The County Planning/Zoning Technician issued an enforcement notice for the keeping of agricultural animals on a property that is zoned residential. The Zoning Hearing Board denied Sabatini’s request to reverse the enforcement notice and the Court of Common Pleas upheld the Board’s decision.
The R1 Zoning District does not permit agriculture as a permitted use or by special exception. The Zoning Ordinance defines “Agriculture” as: “the commercial production and preparation for market of crops, livestock and livestock products, harvesting and preparation for market or use of agricultural, agronomic, horticultural, sivicultural, and aquacultural crops and commodities…”
The Commonwealth Court held that “[t]he phrase ‘the commercial production and preparation for market of’ modifies each of the succeeding nouns, ‘crops, livestock and livestock products,’ in the list equally.” In order for the chickens in question to meet the definition of “agriculture’, even assuming they are “livestock” they must be utilized “commercially and for market.”
The Ordinance does not define “commercial” so the Court looked to the definitions in Black’s Law Dictionary and Webster’s Dictionary. “These definitions are in line with the Ordinance’s requirement that the commercial activity be done with the goal of placing the product in the ‘market’.” The Ordinance also does not define “livestock” but the Court looked again at Black’s Law Dictionary and Webster’s Dictionary to determine that chickens are livestock.

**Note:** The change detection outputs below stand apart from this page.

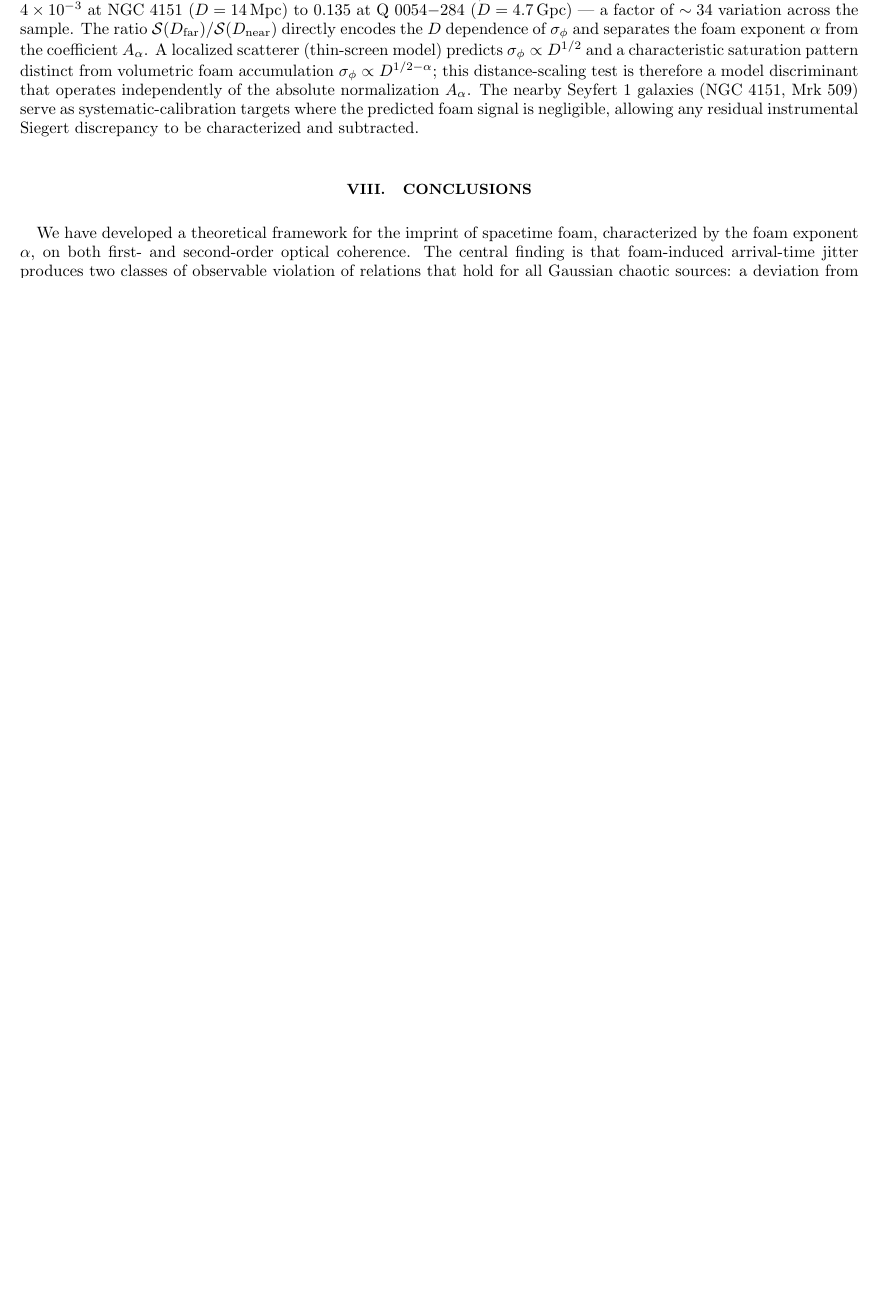
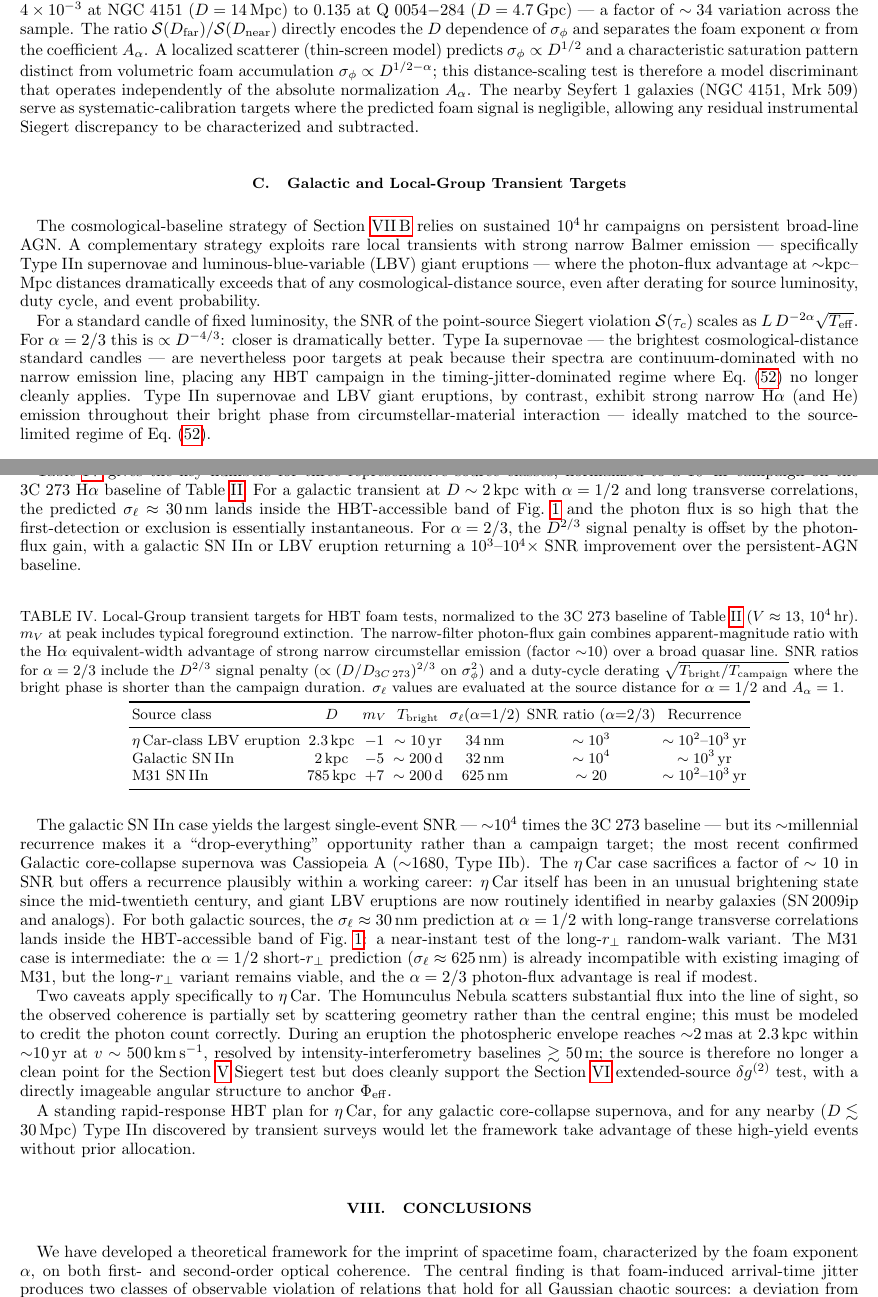
Before and after one commit to AlexGKim/foam, a LaTeX paper (docs/paper.tex): part of page 15 of 17 before the commit and two parts of pages 15 and 16 of 18 after it, the two joined at a grey line, cut so that both start at the same text, the shorter picture padded with empty space. Compiled offline with pdfLaTeX.

Commit message:
§IX.C and Fig. 1: add galactic and Local-Group transient targets
New sub-section §IX.C "Galactic and Local-Group Transient Targets"
between the AGN/quasar redshift discriminant (§IX.B) and the Conclusions.

Motivation: for a standard candle, point-source Siegert SNR scales as
L D^{-2alpha} sqrt{T_eff}, so for alpha=2/3 it is proportional to D^{-4/3}
- closer is dramatically better. Type Ia SNe at peak are continuum-only
and don't fit the source-limited HBT regime; Type IIn SNe and LBV giant
eruptions have strong narrow Balmer/He emission throughout their bright
phase from CSM interaction and are ideally matched.

Table III adds three classes normalized to the 3C 273 / 10^4 hr baseline:
  - eta Car-class LBV eruption (2.3 kpc): ~10^3 SNR ratio, ~century to
    millennium recurrence; sigma_ell~30 nm at alpha=1/2 inside HBT band.
  - Galactic SN IIn (2 kpc): ~10^4 SNR ratio but ~millennial recurrence;
    "drop everything" target.
  - M31 SN IIn (785 kpc): ~20x SNR ratio; alpha=1/2 short-r_perp variant
    already excluded by imaging.

Caveats specific to eta Car: Homunculus scattering and source resolution
(~2 mas after 10 yr at 500 km/s) - which actually lets one event probe
both the §VII point-source Siegert and §VIII extended-source delta-g(2)
observables simultaneously.

Figure 1: add two new gray vertical bands at the corresponding distances,
styled identically to the existing AGN/quasar band:
  - Galactic (eta Car / SN) at ~1.5-3.5 kpc
  - M31 at ~0.55-1.15 Mpc
Reader's eye finds where each model curve crosses each band: alpha=1/2
crosses the Galactic band squarely inside the HBT-accessible green band
(visual confirmation that long-r_perp random-walk foam is testable at
galactic distance), and crosses M31 above the Lieu-Hillman line
(consistent with existing imaging of M31).

Co-Authored-By: Claude Opus 4.7 (1M context) <noreply@anthropic.com>

```diff
--- a/docs/paper.tex
+++ b/docs/paper.tex
@@ -1457,6 +1457,101 @@ The nearby Seyfert~1 galaxies (NGC~4151, Mrk~509) serve as systematic-calibratio
 targets where the predicted foam signal is negligible, allowing any residual
 instrumental Siegert discrepancy to be characterized and subtracted.
 
+\subsection{Galactic and Local-Group Transient Targets}
+\label{sec:local_transients}
+
+The cosmological-baseline strategy of Section~\ref{sec:blazar_sample} relies on
+sustained $10^4$\,hr campaigns on persistent broad-line AGN.  A complementary
+strategy exploits rare local transients with strong narrow Balmer emission ---
+specifically Type~IIn supernovae and luminous-blue-variable (LBV) giant
+eruptions --- where the photon-flux advantage at $\sim$kpc--Mpc distances
+dramatically exceeds that of any cosmological-distance source, even after
+derating for source luminosity, duty cycle, and event probability.
+
+For a standard candle of fixed luminosity, the SNR of the point-source Siegert
+violation $\mathcal{S}(\tau_c)$ scales as $L\,D^{-2\alpha}\sqrt{T_{\rm eff}}$.
+For $\alpha = 2/3$ this is $\propto D^{-4/3}$: closer is dramatically better.
+Type~Ia supernovae --- the brightest cosmological-distance standard candles ---
+are nevertheless poor targets at peak because their spectra are continuum-dominated
+with no narrow emission line, placing any HBT campaign in the timing-jitter-dominated
+regime where Eq.~\eqref{eq:Stc} no longer cleanly applies.
+Type~IIn supernovae and LBV giant eruptions, by contrast, exhibit strong narrow
+H$\alpha$ (and He) emission throughout their bright phase from circumstellar-material
+interaction --- ideally matched to the source-limited regime of Eq.~\eqref{eq:Stc}.
+
+Table~\ref{tab:transients} gives the key numbers for three representative source
+classes, normalized to a $10^4$\,hr campaign on the 3C~273 H$\alpha$ baseline of
+Table~\ref{tab:aperture}.
+For a galactic transient at $D \sim 2$\,kpc with $\alpha = 1/2$ and long
+transverse correlations, the predicted $\sigma_\ell \approx 30$\,nm lands inside the
+HBT-accessible band of Fig.~\ref{fig:observability} and the photon flux is so high
+that the first-detection or exclusion is essentially instantaneous.
+For $\alpha = 2/3$, the $D^{2/3}$ signal penalty is offset by the photon-flux
+gain, with a galactic SN~IIn or LBV eruption returning a $10^3$--$10^4\times$
+SNR improvement over the persistent-AGN baseline.
+
+\begin{table}[h]
+\centering
+\caption{Local-Group transient targets for HBT foam tests, normalized to the
+3C~273 baseline of Table~\ref{tab:aperture} ($V \approx 13$, $10^4$\,hr).
+$m_V$ at peak includes typical foreground extinction.
+The narrow-filter photon-flux gain combines apparent-magnitude ratio with the
+H$\alpha$ equivalent-width advantage of strong narrow circumstellar emission
+(factor ${\sim}10$) over a broad quasar line.
+SNR ratios for $\alpha = 2/3$ include the $D^{2/3}$ signal penalty
+($\propto (D/D_{3C\,273})^{2/3}$ on $\sigma_\phi^2$) and a duty-cycle derating
+$\sqrt{T_{\rm bright}/T_{\rm campaign}}$ where the bright phase is shorter than
+the campaign duration.
+$\sigma_\ell$ values are evaluated at the source distance for $\alpha = 1/2$
+and $A_\alpha = 1$.}
+\label{tab:transients}
+\begin{tabular}{lcccccc}
+\toprule
+Source class & $D$ & $m_V$ & $T_{\rm bright}$ & $\sigma_\ell(\alpha{=}1/2)$ & SNR ratio ($\alpha{=}2/3$) & Recurrence \\
+\midrule
+$\eta$\,Car-class LBV eruption & 2.3\,kpc & $-1$    & $\sim 10$\,yr  & 34\,nm  & $\sim 10^{3}$ & $\sim 10^{2}$--$10^{3}$\,yr \\
+Galactic SN\,IIn               & 2\,kpc   & $-5$    & $\sim 200$\,d  & 32\,nm  & $\sim 10^{4}$ & $\sim 10^{3}$\,yr \\
+M31 SN\,IIn                    & 785\,kpc & $+7$    & $\sim 200$\,d  & 625\,nm & $\sim 20$     & $\sim 10^{2}$--$10^{3}$\,yr \\
+\bottomrule
+\end{tabular}
+\end{table}
+
+The galactic SN~IIn case yields the largest single-event SNR --- ${\sim}10^4$
+times the 3C~273 baseline --- but its $\sim$millennial recurrence makes it
+a ``drop-everything'' opportunity rather than a campaign target; the most
+recent confirmed Galactic core-collapse supernova was Cassiopeia~A
+(${\sim}1680$, Type~IIb).
+The $\eta$\,Car case sacrifices a factor of $\sim 10$ in SNR but offers a
+recurrence plausibly within a working career: $\eta$\,Car itself has been
+in an unusual brightening state since the mid-twentieth century, and giant
+LBV eruptions are now routinely identified in nearby galaxies
+(SN\,2009ip and analogs).
+For both galactic sources, the $\sigma_\ell \approx 30$\,nm prediction at
+$\alpha = 1/2$ with long-range transverse correlations lands inside the
+HBT-accessible band of Fig.~\ref{fig:observability}: a near-instant test
+of the long-$r_\perp$ random-walk variant.
+The M31 case is intermediate: the $\alpha = 1/2$ short-$r_\perp$ prediction
+($\sigma_\ell \approx 625$\,nm) is already incompatible with existing
+imaging of M31, but the long-$r_\perp$ variant remains viable, and the
+$\alpha = 2/3$ photon-flux advantage is real if modest.
+
+Two caveats apply specifically to $\eta$\,Car.
+The Homunculus Nebula scatters substantial flux into the line of sight, so the
+observed coherence is partially set by scattering geometry rather than the
+central engine; this must be modeled to credit the photon count correctly.
+During an eruption the photospheric envelope reaches ${\sim}2$\,mas at
+$2.3$\,kpc within ${\sim}10$\,yr at $v \sim 500$\,km\,s$^{-1}$, resolved by
+intensity-interferometry baselines $\gtrsim 50$\,m; the source is therefore
+no longer a clean point for the Section~\ref{sec:siegert} Siegert test but
+does cleanly support the Section~\ref{sec:extended} extended-source
+$\delta g^{(2)}$ test, with a directly imageable angular structure to anchor
+$\Phi_{\rm eff}$.
+
+A standing rapid-response HBT plan for $\eta$\,Car, for any galactic
+core-collapse supernova, and for any nearby ($D \lesssim 30$\,Mpc) Type~IIn
+discovered by transient surveys would let the framework take advantage of
+these high-yield events without prior allocation.
+
 % ==============================================================
 \section{Conclusions}
 \label{sec:conclusions}
```
Also changed, not shown: docs/observability.pdf, docs/observability.png, docs/paper.pdf, 1 other file.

The Court found that the facts of this case show that these chickens were not raised for commercial purposes. The record shows that Sabatini was not engaged in the buying or selling of chickens or chicken-related products and the chickens were not placed on the “market” to make a profit from them. The Court further held that it could not “ignore the plain language of the Ordinance that requires agriculture to be commercial in nature.”
The Board argued that because a Section of the Zoning Ordinance governing Agriculture contained requirements and limitations for poultry enclosures did not mean that Sabatini’s use met the definition of “Agriculture”. The Court concluded that Sabatini’s keeping of these chickens is not agriculture and therefore reversed the Trial Court’s decision.
This article is not legal advice and is provided for informational purposes only. Actual legal advice can only be provided after consultation by an attorney licensed in your jurisdiction.